Chairperson Sen. Lathrop and Judiciary Committee Board Members
District #12, Room 1103 State Capitol
PO Box 94604
Lincoln, NE 68509
February 2, 2022
Dear Senator Lathrop and Judiciary Committee Members,
My name is Jasmine L. Harris. I am the Director of Public Policy & Advocacy for RISE. I request that this testimony be included as part of the public hearing record that shows RISE is in support of LB880.
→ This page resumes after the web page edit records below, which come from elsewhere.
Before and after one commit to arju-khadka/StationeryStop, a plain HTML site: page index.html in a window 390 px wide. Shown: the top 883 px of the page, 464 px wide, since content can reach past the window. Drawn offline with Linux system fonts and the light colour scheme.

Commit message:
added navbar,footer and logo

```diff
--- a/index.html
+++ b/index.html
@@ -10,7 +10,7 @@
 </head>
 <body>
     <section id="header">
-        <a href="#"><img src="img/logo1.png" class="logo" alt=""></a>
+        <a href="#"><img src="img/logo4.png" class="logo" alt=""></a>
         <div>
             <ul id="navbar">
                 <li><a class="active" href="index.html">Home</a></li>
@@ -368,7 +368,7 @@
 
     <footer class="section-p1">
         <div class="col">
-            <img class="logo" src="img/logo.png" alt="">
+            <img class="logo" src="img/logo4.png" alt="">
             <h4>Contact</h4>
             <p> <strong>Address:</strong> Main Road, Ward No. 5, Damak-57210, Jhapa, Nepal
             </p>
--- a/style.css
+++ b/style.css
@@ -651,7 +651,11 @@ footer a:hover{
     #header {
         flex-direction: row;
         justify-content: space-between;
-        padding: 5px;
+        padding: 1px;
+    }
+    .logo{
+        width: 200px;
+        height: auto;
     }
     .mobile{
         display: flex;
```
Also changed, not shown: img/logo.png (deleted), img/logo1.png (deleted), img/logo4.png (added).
RISE is the largest nonprofit organization in Nebraska focused solely on habilitative programming in prisons and reentry support. At RISE, transformation starts pre-release and continues post-release. Our inside/out model bridges incarceration to the community and considers all the critical steps in that journey. We prepare and train people for each phase through intensive character development, employment readiness, job creation through entrepreneurship, family programming and case management. We transform people in the community by building awareness and empathy that leads to support and opportunity. These connections heal families, create employment pathways and lower recidivism. The mission of RISE is to break generational cycles of incarceration.
LB880 addresses a concern that many people don’t know is a problem unless they or a loved one are incarcerated. In addressing the prices of products sold in commissaries in the correctional facilities across the state, Senator McKinney is ensuring that incarcerated individuals aren’t subjected to unaffordable items. “Jobs” within the Department of Corrections are paid out in a range from $1.21/day to $4.72/day depending on the type of “job” and skill level it requires. For a month, that ranges from $36.30 to $141.60. Out of these funds, people are expected to pay any legal obligations, Victim’s Compensation Funds, required state and federal taxes, correctional services and so forth. As you can see, this depletes funds pretty quickly.
If a person has had a balance of $10 or more on their account for the past 30 days (whether through their “jobs” or family depositing money to their account) they are expected to pay for their basic hygiene items, over the counter health products and anything else they may need. So, a person can spend $1.25 for a bar of soap, $3.25 for a tube of toothpaste, $2.00 for deodorant, and $4.00 for lotion and have already accumulated $10.50 for basic hygiene supplies. You may be saying, these prices sound normal; it’s only $10.50. Yes, if you go into the store and buy them individually, these prices do sound close to normal. If you are buying in bulk, there is a cost savings in buying larger quantities and this should be passed on to the individuals who are buying them. Yes, it is only $10.50, but if you make $1.21/day and are paying legal obligations and so forth, that amount may not be left over in the account.
Capping the amount that products can be marked up may not sound like a life changing moment, but for people that are incarcerated it can be a big difference. Money that is left over in someone’s account can be used to send money home to buy a child a gift on their birthday, support household bills, or put into their savings account so they will have more than the $100 gate fee that they leave with on the day of their release. These things that we consider small steps matter and help provide a sense of hope for people incarcerated because it shows that people care.
RISE supports LB880 and asks that committee members vote this bill out of committee to General File.
Jasmine L. Harris, MPH, CHES
Director of Public Policy & Advocacy, RISE